- _BRIEF_
Give back every record word for word, keeping the pictures out.

- _RECORDS TO PROCESS_
▼▼▼
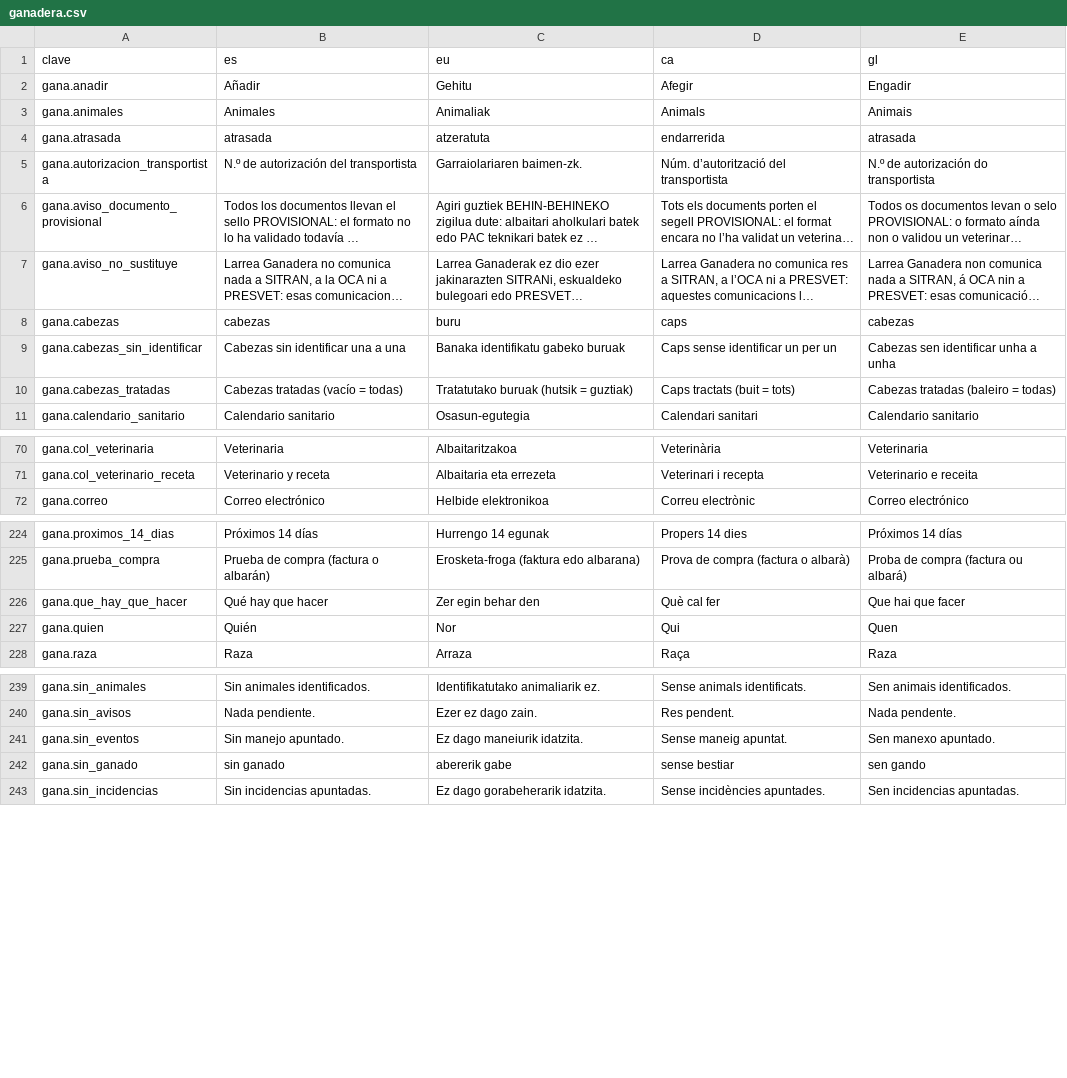
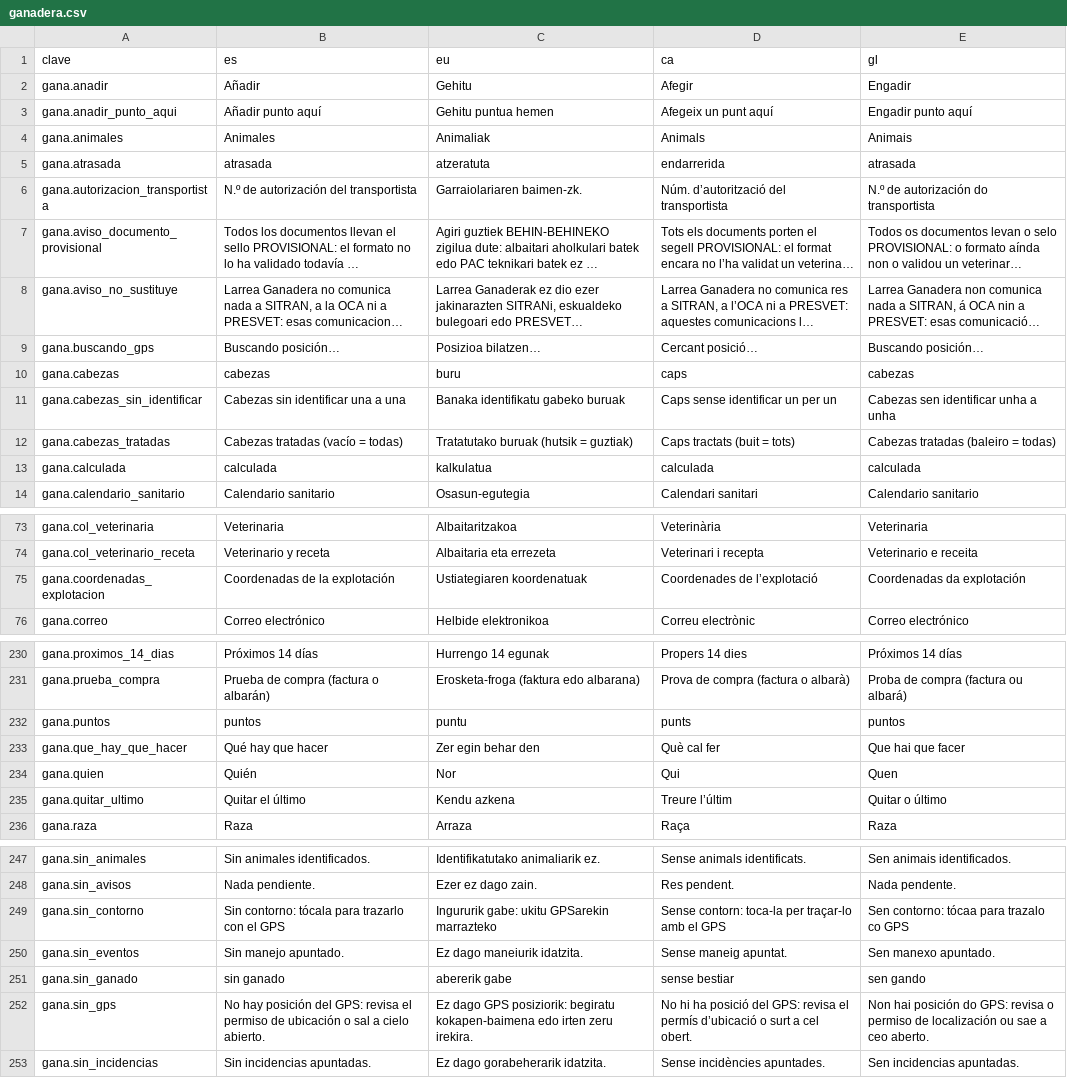
Before and after one commit to JosuIru/nuevo-ser, a CSV file: content/solera/traducciones/ganadera.csv, drawn as a sheet; only a part is shown, gaps mark what is left out; long unchanged cells end in …; the diff covers the shown part only; the diff names each change by its address in the sheet, - before the commit and + after, or states it on an @@ line.

```diff
--- a/content/solera/traducciones/ganadera.csv
+++ b/content/solera/traducciones/ganadera.csv
+row 3: gana.anadir_punto_aqui | Añadir punto aquí | Gehitu puntua hemen | Afegeix un punt aquí | Engadir punto aquí
+row 9: gana.buscando_gps | Buscando posición… | Posizioa bilatzen… | Cercant posició… | Buscando posición…
+row 13: gana.calculada | calculada | kalkulatua | calculada | calculada
+row 75: gana.coordenadas_explotacion | Coordenadas de la explotación | Ustiategiaren koordenatuak | Coordenades de l’explotació | Coordenadas da explotación
+row 232: gana.puntos | puntos | puntu | punts | puntos
+row 235: gana.quitar_ultimo | Quitar el último | Kendu azkena | Treure l’últim | Quitar o último
+row 249: gana.sin_contorno | Sin contorno: tócala para trazarlo con el GPS | Ingururik gabe: ukitu GPSarekin marrazteko | Sense contorn: toca-la per traçar-lo amb el GPS | Sen contorno: tócaa para trazalo co GPS
+row 252: gana.sin_gps | No hay posición del GPS: revisa el permiso de ubicación o sal a cielo abierto. | Ez dago GPS posiziorik: begiratu kokapen-baimena edo irten zeru irekira. | No hi ha posició del GPS: revisa el permís d’ubicació o surt a cel obert. | Non hai posición do GPS: revisa o permiso de localización ou sae a ceo aberto.
```
Also changed, not shown: 4 added rows elsewhere in this file, 1 other file.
▲▲▲
- _EXERCISE RESULT_
Before and after one commit to JosuIru/nuevo-ser, a CSV file: content/solera/traducciones/ganadera.csv, drawn as a sheet; only a part is shown, gaps mark what is left out; long unchanged cells end in …; the diff covers the shown part only; the diff names each change by its address in the sheet, - before the commit and + after, or states it on an @@ line.

```diff
--- a/content/solera/traducciones/ganadera.csv
+++ b/content/solera/traducciones/ganadera.csv
+row 3: gana.anadir_punto_aqui | Añadir punto aquí | Gehitu puntua hemen | Afegeix un punt aquí | Engadir punto aquí
+row 9: gana.buscando_gps | Buscando posición… | Posizioa bilatzen… | Cercant posició… | Buscando posición…
+row 13: gana.calculada | calculada | kalkulatua | calculada | calculada
+row 75: gana.coordenadas_explotacion | Coordenadas de la explotación | Ustiategiaren koordenatuak | Coordenades de l’explotació | Coordenadas da explotación
+row 232: gana.puntos | puntos | puntu | punts | puntos
+row 235: gana.quitar_ultimo | Quitar el último | Kendu azkena | Treure l’últim | Quitar o último
+row 249: gana.sin_contorno | Sin contorno: tócala para trazarlo con el GPS | Ingururik gabe: ukitu GPSarekin marrazteko | Sense contorn: toca-la per traçar-lo amb el GPS | Sen contorno: tócaa para trazalo co GPS
+row 252: gana.sin_gps | No hay posición del GPS: revisa el permiso de ubicación o sal a cielo abierto. | Ez dago GPS posiziorik: begiratu kokapen-baimena edo irten zeru irekira. | No hi ha posició del GPS: revisa el permís d’ubicació o surt a cel obert. | Non hai posición do GPS: revisa o permiso de localización ou sae a ceo aberto.
```
Also changed, not shown: 4 added rows elsewhere in this file, 1 other file.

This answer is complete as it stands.